abusesaffiliationarrow-downarrow-leftarrow-rightarrow-upattack-typeburgerchevron-downchevron-leftchevron-rightchevron-upClock iconclosedeletedevelopment-povertydiscriminationdollardownloademailenvironmentexternal-linkfacebookfiltergenderglobegroupshealthC4067174-3DD9-4B9E-AD64-284FDAAE6338@1xinformation-outlineinformationinstagraminvestment-trade-globalisationissueslabourlanguagesShapeCombined Shapeline, chart, up, arrow, graphlocationmap-pinminusnewsorganisationotheroverviewpluspreviewArtboard 185profilerefreshIconnewssearchsecurityPathStock downStock steadyStock uptagticktooltiptwitteruniversalityweb
Article

21 Jul 2013

Author:
Steven Donziger, member of Ecuadorian plaintiffs' legal team, in letter to Wall Street Journal

Chevron's Costly Offense Will Fail [Subscription required]

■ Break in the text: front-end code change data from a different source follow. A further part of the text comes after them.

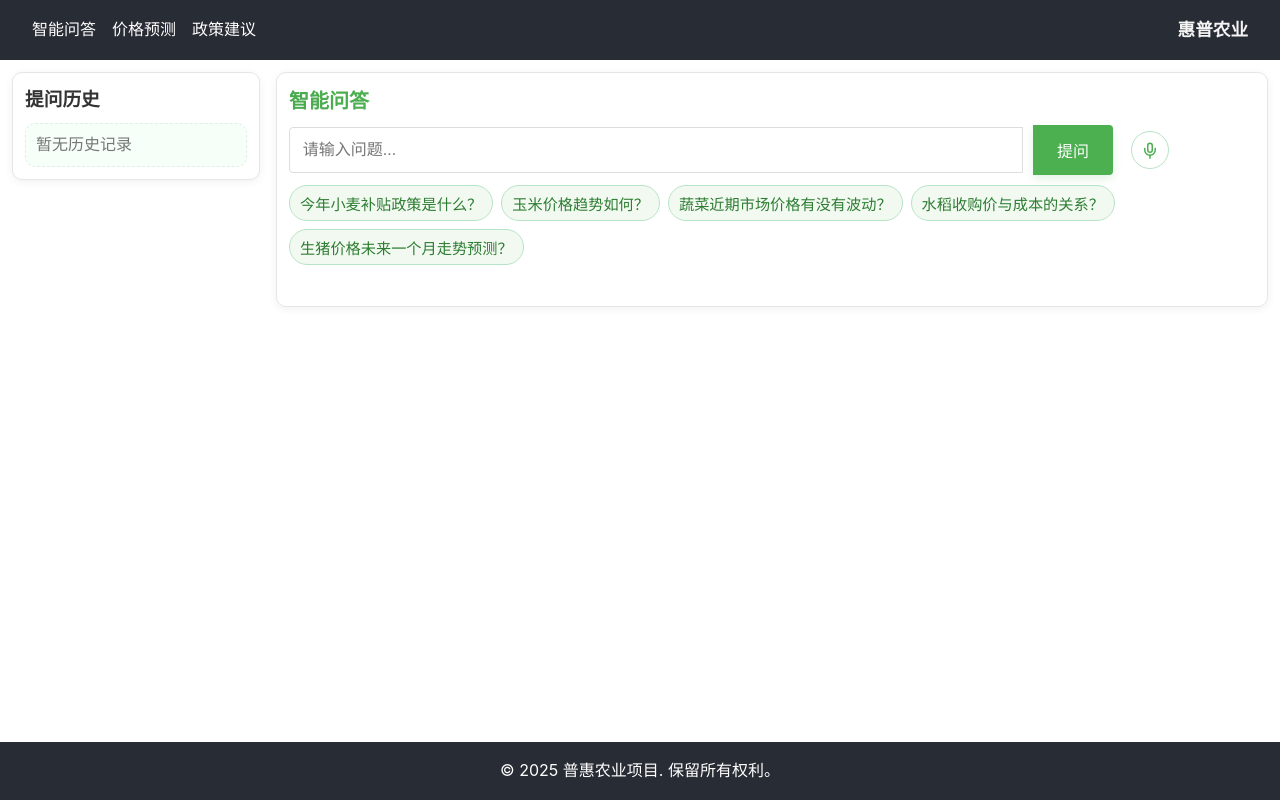
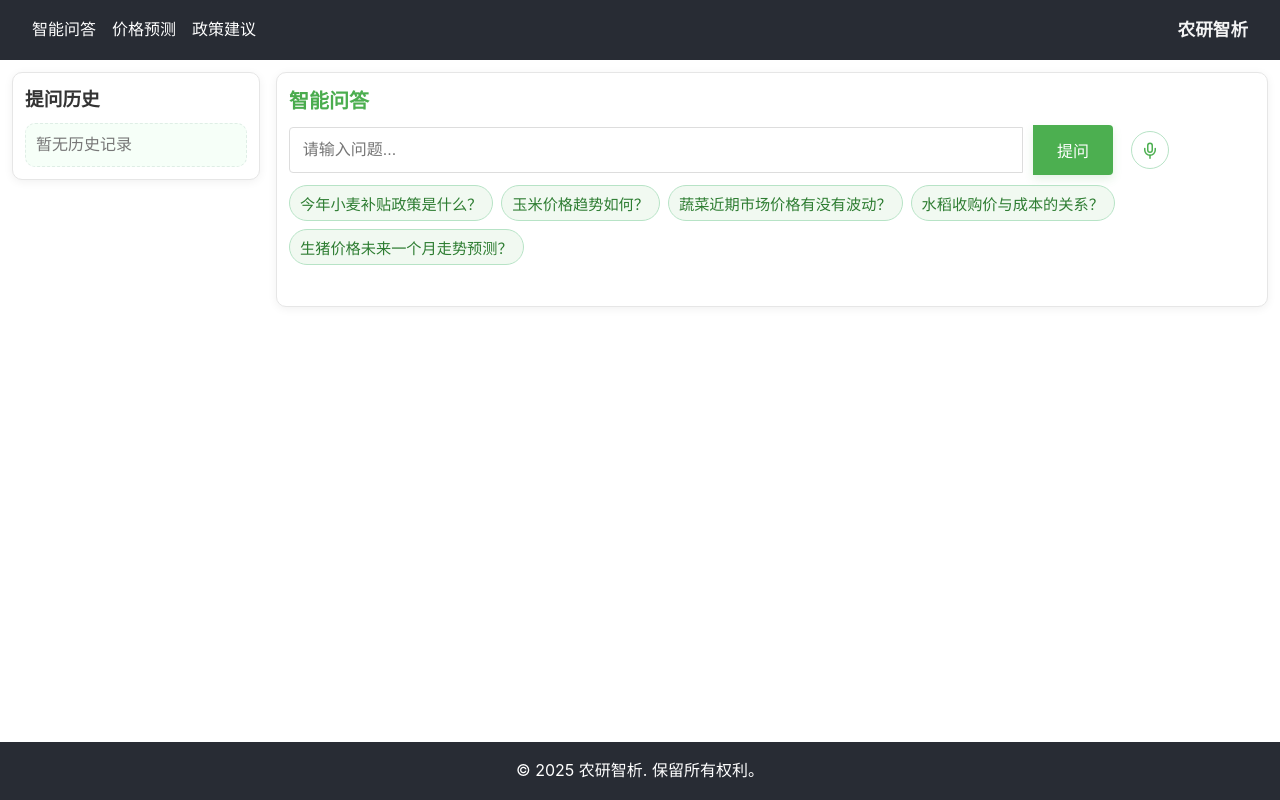
Before and after one commit to zacharyzhang1208/29.10.2025---Project, a React app: page /qna in a window 1280 px wide. Built offline with nearby package versions, Linux system fonts and the light colour scheme.

Commit message:
text fix

```diff
--- a/src/components/Footer.js
+++ b/src/components/Footer.js
@@ -3,7 +3,7 @@ import React from 'react';
 function Footer() {
   return (
     <footer className="footer">
-      <p>&copy; {new Date().getFullYear()} 普惠农业项目. 保留所有权利。</p>
+      <p>&copy; {new Date().getFullYear()} 农研智析. 保留所有权利。</p>
     </footer>
   );
 }
--- a/src/components/Header.js
+++ b/src/components/Header.js
@@ -10,7 +10,7 @@ function Header() {
           <li><Link to="/prediction">价格预测</Link></li>
           <li><Link to="/policy">政策建议</Link></li>
         </ul>
-        <div className="nav-title">惠普农业</div>
+        <div className="nav-title">农研智析</div>
       </nav>
     </header>
   );
```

See all tags
Julian G. Ku and George T. Conway III's "When Corporate Defendants Go on Offense" (op-ed, July 5) about Chevron's hyperaggressive counterattack over the $19 billion Ecuador judgment ignores the considerable downside risk created by this strategy…Since 2010, Chevron has lost the underlying trial in Ecuador after a court found it had deliberately discharged billions of gallons of toxic waste into the Amazon. An appellate court affirmed unanimously and rejected all of Chevron's "fraud" arguments…The centerpiece of Chevron's defense—an unprecedented global antisuit injunction issued by a U.S. trial judge—was reversed unanimously last year. The U.S. Supreme Court refused to hear the appeal…The evidence suggests the Chevron litigation model is extremely expensive, causes reputational risk, impairs business operations and likely will force the company to pay the full amount of the judgment anyway.